PROBLEM STATEMENT: Lines holding the word "docs" are the ones to copy from the data below.

MATERIAL SHOWN:
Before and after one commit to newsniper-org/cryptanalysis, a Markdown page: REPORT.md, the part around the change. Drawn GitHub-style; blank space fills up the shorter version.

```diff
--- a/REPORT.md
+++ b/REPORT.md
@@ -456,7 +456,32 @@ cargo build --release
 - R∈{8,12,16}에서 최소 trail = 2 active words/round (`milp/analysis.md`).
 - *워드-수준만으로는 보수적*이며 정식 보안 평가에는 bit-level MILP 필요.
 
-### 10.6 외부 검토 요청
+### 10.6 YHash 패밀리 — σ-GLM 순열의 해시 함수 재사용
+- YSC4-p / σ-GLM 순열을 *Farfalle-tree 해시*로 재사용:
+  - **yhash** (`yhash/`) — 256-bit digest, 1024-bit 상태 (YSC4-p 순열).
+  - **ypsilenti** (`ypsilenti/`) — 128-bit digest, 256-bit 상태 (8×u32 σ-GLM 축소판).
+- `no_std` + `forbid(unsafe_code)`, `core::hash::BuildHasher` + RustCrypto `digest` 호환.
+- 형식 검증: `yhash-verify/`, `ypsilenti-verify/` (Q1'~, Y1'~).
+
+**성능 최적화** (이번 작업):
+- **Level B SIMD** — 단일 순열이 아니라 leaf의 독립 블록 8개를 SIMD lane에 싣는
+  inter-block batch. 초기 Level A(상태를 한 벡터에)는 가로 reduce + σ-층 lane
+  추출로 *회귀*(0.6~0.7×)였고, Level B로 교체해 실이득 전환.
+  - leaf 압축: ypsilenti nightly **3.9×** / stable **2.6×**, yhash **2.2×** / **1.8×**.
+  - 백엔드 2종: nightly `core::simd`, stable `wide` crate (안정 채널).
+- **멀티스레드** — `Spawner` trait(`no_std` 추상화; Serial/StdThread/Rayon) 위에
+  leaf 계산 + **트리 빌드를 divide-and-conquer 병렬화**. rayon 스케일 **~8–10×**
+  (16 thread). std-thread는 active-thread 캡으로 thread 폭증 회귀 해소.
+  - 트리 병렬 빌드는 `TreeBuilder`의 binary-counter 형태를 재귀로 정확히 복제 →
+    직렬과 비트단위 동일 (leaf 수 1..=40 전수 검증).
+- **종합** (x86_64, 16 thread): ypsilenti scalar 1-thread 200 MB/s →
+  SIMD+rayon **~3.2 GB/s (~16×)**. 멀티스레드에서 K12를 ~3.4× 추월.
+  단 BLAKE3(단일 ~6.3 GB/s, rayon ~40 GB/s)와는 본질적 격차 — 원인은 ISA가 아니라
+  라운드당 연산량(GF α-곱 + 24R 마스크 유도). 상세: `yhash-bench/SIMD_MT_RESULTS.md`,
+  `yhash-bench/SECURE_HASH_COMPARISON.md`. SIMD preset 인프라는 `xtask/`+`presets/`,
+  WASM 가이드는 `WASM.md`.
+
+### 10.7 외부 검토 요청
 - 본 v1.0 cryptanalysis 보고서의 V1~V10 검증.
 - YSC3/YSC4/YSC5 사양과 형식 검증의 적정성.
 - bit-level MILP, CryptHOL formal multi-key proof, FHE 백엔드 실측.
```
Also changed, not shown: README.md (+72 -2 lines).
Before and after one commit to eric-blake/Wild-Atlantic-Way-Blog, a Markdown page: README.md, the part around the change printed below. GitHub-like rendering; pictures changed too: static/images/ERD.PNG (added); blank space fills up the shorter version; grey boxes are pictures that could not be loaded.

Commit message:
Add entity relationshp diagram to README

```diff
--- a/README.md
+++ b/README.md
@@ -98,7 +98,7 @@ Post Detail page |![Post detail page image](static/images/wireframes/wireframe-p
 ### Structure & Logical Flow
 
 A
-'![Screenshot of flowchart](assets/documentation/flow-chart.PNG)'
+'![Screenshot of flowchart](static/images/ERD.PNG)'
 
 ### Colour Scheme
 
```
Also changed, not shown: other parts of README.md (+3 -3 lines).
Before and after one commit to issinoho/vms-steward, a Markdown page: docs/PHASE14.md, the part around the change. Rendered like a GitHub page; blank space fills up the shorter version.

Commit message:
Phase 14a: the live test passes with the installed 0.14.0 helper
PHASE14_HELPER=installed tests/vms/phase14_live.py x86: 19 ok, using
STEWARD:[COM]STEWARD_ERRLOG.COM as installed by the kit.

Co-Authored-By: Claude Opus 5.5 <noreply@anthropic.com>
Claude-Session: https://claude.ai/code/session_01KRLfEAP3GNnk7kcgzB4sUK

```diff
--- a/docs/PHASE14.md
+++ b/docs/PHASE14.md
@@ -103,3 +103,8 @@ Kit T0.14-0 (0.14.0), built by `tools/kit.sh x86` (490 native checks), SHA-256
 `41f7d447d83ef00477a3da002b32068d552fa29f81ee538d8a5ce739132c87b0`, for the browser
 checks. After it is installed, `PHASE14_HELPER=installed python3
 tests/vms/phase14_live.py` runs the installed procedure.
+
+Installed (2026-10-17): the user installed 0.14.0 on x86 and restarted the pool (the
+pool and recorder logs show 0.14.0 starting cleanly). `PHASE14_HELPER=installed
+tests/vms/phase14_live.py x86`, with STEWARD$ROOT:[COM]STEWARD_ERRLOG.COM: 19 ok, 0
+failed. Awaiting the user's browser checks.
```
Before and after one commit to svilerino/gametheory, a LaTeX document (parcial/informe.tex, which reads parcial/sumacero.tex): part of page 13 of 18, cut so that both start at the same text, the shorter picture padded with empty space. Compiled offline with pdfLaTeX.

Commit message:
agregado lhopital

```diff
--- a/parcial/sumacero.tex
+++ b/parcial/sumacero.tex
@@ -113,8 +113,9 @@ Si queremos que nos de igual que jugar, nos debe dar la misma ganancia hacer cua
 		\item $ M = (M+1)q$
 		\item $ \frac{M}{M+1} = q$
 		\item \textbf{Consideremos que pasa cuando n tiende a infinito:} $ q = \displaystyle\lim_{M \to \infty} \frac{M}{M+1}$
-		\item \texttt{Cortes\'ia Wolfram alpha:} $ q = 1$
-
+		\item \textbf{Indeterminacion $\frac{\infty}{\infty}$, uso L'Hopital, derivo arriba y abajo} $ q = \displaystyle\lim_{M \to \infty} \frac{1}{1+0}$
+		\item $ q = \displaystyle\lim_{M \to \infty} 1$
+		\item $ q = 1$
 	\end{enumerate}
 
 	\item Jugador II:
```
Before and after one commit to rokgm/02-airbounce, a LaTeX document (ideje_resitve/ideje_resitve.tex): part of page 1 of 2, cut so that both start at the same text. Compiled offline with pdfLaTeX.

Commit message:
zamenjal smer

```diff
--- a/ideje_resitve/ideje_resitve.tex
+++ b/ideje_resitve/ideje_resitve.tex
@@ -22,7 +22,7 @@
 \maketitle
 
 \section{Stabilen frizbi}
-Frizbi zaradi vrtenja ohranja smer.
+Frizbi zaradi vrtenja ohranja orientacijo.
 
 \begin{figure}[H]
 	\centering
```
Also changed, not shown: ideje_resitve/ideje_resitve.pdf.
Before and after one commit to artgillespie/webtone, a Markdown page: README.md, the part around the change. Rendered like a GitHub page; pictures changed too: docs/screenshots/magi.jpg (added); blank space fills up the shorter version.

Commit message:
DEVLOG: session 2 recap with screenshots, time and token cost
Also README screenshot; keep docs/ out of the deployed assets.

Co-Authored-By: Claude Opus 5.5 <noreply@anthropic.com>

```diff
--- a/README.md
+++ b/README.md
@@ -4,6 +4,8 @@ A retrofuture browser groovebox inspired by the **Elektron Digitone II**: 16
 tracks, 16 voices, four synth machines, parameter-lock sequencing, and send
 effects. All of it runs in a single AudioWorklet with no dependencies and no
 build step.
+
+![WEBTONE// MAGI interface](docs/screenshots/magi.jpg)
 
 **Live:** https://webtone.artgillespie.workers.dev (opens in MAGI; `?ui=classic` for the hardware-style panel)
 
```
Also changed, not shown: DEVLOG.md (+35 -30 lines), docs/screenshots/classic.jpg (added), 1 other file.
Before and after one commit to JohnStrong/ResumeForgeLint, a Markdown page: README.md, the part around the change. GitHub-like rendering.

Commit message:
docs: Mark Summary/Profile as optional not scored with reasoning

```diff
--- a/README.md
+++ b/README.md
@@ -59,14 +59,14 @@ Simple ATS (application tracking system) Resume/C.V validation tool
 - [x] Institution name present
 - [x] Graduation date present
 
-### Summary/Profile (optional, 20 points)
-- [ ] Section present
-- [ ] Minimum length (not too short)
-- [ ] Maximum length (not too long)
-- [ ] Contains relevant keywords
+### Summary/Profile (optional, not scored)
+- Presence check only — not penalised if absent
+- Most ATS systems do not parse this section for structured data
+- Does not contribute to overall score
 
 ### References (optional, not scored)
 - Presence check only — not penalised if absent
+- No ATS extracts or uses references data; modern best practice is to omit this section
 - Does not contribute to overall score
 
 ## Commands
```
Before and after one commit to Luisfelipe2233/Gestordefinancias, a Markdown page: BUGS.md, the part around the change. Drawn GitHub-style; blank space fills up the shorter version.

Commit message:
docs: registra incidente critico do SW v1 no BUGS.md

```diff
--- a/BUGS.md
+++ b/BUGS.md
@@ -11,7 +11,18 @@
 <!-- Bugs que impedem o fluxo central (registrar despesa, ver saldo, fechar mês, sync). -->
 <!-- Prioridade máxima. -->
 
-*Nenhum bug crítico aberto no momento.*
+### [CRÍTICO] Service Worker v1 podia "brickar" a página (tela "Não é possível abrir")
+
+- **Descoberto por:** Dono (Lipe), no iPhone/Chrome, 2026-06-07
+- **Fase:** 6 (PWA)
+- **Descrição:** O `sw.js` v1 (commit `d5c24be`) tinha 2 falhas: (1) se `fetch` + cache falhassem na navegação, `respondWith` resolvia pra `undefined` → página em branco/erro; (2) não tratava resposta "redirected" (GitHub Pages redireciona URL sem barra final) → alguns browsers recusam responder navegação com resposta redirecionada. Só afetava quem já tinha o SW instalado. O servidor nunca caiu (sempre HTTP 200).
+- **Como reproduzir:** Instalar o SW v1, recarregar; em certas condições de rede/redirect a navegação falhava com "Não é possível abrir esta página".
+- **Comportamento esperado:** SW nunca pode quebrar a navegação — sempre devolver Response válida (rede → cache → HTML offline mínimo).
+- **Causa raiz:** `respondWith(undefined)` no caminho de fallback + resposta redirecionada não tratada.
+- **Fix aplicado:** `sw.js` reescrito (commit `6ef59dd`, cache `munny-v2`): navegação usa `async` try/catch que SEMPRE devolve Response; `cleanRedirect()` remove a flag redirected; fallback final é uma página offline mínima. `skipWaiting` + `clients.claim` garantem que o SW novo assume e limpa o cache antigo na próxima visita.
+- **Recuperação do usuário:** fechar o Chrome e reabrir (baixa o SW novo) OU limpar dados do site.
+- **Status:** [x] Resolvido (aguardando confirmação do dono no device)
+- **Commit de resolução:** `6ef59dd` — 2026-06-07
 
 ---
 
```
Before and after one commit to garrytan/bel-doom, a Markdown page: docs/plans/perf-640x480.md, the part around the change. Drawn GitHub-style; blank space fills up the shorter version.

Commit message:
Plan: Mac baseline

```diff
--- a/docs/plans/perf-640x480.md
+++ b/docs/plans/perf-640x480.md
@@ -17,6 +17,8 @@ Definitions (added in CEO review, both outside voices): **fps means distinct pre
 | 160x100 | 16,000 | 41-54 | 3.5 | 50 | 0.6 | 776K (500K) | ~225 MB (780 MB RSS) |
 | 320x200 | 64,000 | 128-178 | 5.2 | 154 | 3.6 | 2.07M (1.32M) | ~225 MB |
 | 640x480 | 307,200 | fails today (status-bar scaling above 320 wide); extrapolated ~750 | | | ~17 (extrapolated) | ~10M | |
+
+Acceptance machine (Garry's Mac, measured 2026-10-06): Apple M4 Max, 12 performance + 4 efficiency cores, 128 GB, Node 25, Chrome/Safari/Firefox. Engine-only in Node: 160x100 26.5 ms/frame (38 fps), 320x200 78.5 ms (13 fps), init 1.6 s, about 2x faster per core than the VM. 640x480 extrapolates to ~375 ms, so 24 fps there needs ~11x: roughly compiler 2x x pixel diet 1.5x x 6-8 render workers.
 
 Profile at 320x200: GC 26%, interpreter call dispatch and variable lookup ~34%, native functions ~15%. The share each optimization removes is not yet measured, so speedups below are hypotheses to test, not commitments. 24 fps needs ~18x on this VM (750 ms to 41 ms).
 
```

RESPONSE BOX:
Before and after one commit to issinoho/vms-steward, a Markdown page: docs/PHASE14.md, the part around the change. Rendered like a GitHub page; blank space fills up the shorter version.
--- a/docs/PHASE14.md
+++ b/docs/PHASE14.md
Before and after one commit to artgillespie/webtone, a Markdown page: README.md, the part around the change. Rendered like a GitHub page; pictures changed too: docs/screenshots/magi.jpg (added); blank space fills up the shorter version.
Also README screenshot; keep docs/ out of the deployed assets.
+![WEBTONE// MAGI interface](docs/screenshots/magi.jpg)
Also changed, not shown: DEVLOG.md (+35 -30 lines), docs/screenshots/classic.jpg (added), 1 other file.
docs: Mark Summary/Profile as optional not scored with reasoning
docs: registra incidente critico do SW v1 no BUGS.md
Before and after one commit to garrytan/bel-doom, a Markdown page: docs/plans/perf-640x480.md, the part around the change. Drawn GitHub-style; blank space fills up the shorter version.
--- a/docs/plans/perf-640x480.md
+++ b/docs/plans/perf-640x480.md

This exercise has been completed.